Date of Degree
PhD (Doctor of Philosophy)
Older adults account for 20% of new HIV infections in the U.S and 50% of people living with the disease. In part, this is due to people living longer with HIV, greater sexual activity in later life, a lack of condom use, and little understanding about HIV/AIDS. Evidence suggests that healthcare providers can play a key role in the dissemination of information about HIV/AIDS to older adults. The purpose of this study was to examine the impact of patient-provider communication of HIV/AIDS on older adults’ intentions to use condoms. The mediating relationships of knowledge of HIV/AIDS, perceived threat, subjective norms, and self-efficacy were also examined. This study utilized a cross-sectional, web-based survey, administered to adults aged 50 years and older (N=427). Forty-one percent of participants reported no communication with the healthcare provider about HIV/AIDS, yet 87% reported future intentions to use a condom with a new sexual partner. Participants demonstrated high knowledge of HIV/AIDS (M=14.7 out of 18), believed their sexual partner would be agreeable to using condoms (M=24 out of 36), and 91% believed they had the ability to properly use a condom. However, participants did not believe HIV/AIDS posed a threat to their health (M=8 out of 36). Mediation analysis yielded non-significant results. Healthcare providers can provide tailored prevention recommendations to higher risk older adults in order to curb the number of new infections. Additional research is needed with older adults who identify as LGBT, MSM, and older adults of color.

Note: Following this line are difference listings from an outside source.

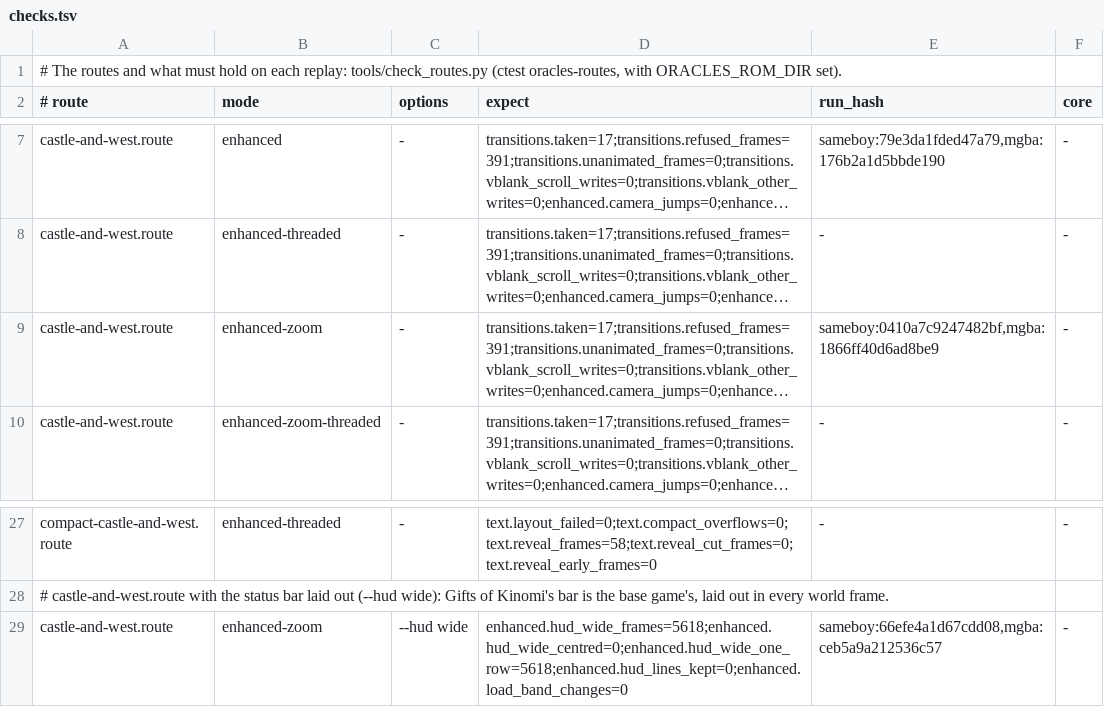
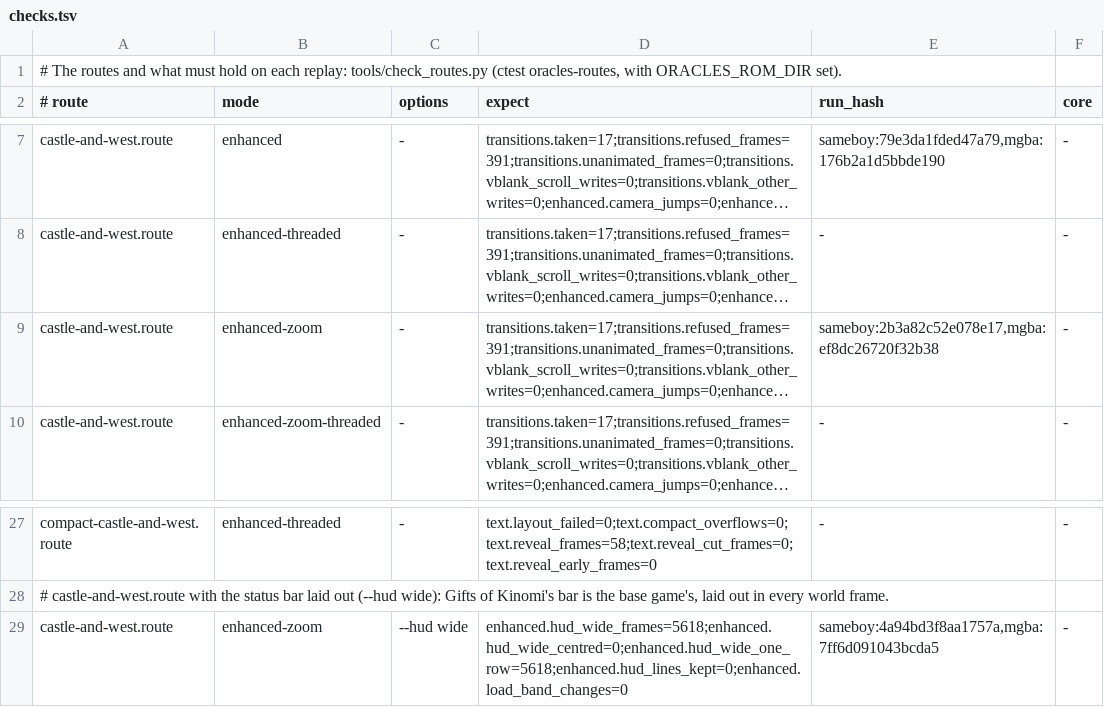
Before and after one commit to thibautbus/top, a TSV file: routes/gifts-of-kinomi/checks.tsv, drawn as a sheet; only a part is shown, gaps mark what is left out; long unchanged cells end in …; the diff names each change by its address in the sheet, - before the commit and + after, or states it on an @@ line.

```diff
--- a/routes/gifts-of-kinomi/checks.tsv
+++ b/routes/gifts-of-kinomi/checks.tsv
-E9 (run_hash): sameboy:0410a7c9247482bf,mgba:1866ff40d6ad8be9
+E9 (run_hash): sameboy:2b3a82c52e078e17,mgba:ef8dc26720f32b38
-E29 (run_hash): sameboy:66efe4a1d67cdd08,mgba:ceb5a9a212536c57
+E29 (run_hash): sameboy:4a94bd3f8aa1757a,mgba:7ff6d091043bcda5
```
Also changed, not shown: routes/ages/checks.tsv, routes/moonrise-regalia/checks.tsv, 7 other files.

Health communication, HIV/AIDS, Older adults, Prevention
x, 188 pages
Includes bibliographical references (pages 106-133).
Copyright 2016 Erin Linn Robinson